WHAT THE EXERCISE ASKS →
Go line by line through the data and copy those with the word "abaixo".

### PROVIDED RECORDS

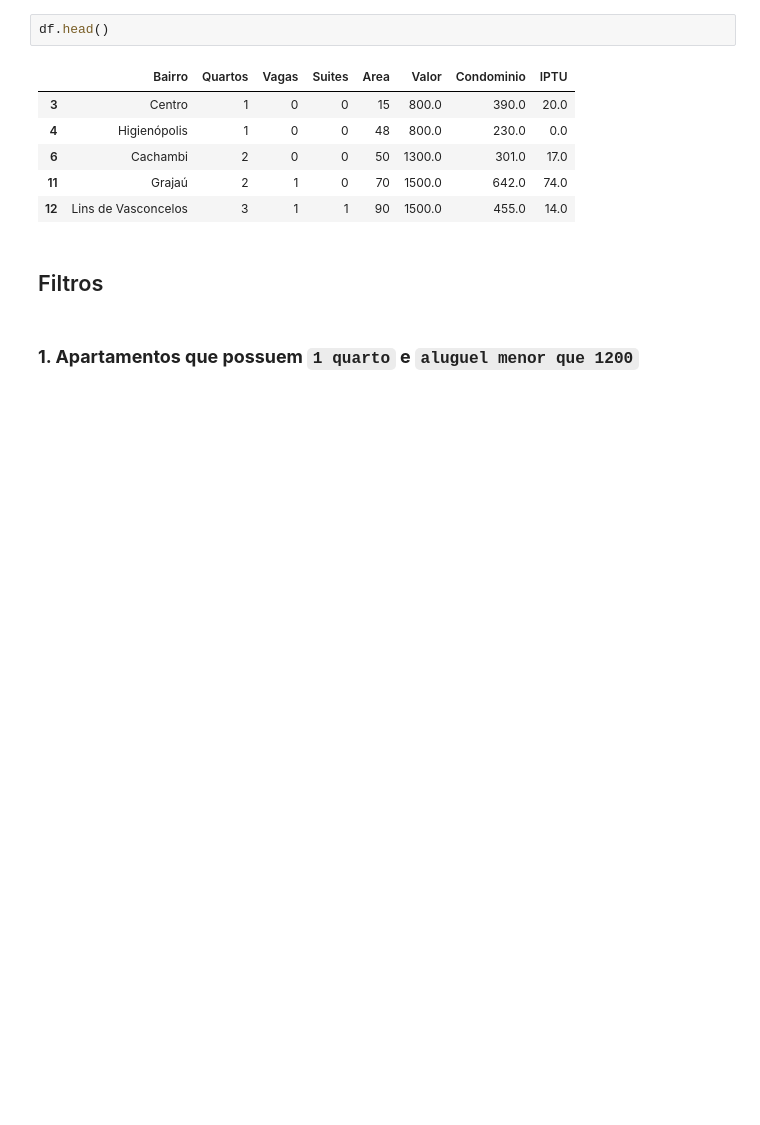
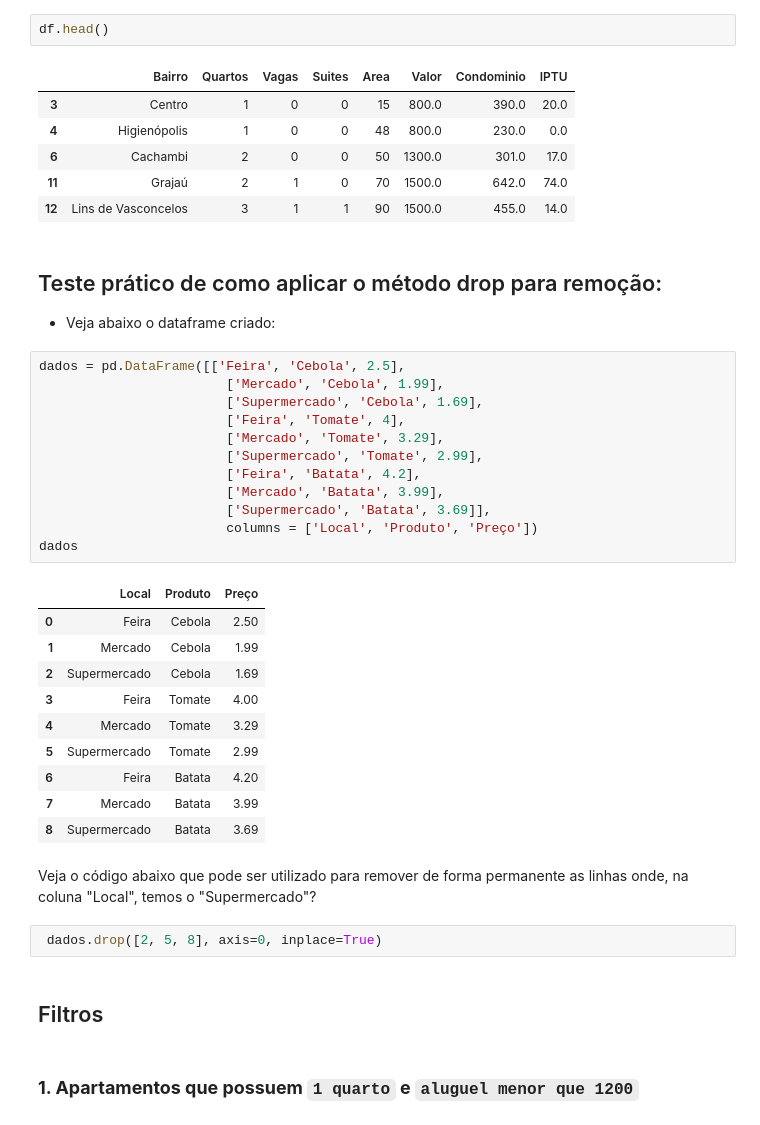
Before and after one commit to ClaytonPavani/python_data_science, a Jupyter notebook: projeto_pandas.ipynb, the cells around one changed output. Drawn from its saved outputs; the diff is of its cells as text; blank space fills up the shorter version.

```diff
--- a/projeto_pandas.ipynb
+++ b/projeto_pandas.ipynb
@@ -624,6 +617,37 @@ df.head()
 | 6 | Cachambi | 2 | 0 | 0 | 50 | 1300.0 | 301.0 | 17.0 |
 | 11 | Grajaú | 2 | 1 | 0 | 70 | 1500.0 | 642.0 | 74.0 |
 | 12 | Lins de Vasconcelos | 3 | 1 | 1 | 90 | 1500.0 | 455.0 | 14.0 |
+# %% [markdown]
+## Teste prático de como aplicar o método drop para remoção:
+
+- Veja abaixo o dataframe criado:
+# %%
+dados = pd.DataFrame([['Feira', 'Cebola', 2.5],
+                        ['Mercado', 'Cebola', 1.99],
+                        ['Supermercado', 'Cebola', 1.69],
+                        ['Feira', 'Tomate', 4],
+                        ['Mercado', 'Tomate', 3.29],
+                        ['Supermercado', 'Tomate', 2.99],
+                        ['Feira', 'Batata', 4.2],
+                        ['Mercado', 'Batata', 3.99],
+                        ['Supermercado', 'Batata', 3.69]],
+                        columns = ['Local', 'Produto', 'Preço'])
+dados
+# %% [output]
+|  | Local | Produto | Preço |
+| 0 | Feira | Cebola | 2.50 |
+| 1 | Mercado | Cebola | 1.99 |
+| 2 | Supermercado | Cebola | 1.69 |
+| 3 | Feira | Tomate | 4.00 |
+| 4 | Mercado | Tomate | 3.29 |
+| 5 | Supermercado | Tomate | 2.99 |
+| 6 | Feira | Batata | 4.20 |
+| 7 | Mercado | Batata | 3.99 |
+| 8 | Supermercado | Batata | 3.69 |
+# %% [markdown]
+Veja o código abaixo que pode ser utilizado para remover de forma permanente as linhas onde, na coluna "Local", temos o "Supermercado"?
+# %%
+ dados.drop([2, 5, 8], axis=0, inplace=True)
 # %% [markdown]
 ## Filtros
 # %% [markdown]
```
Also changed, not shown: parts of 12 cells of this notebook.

######

TASK OUTPUT →
+- Veja abaixo o dataframe criado:
+Veja o código abaixo que pode ser utilizado para remover de forma permanente as linhas onde, na coluna "Local", temos o "Supermercado"?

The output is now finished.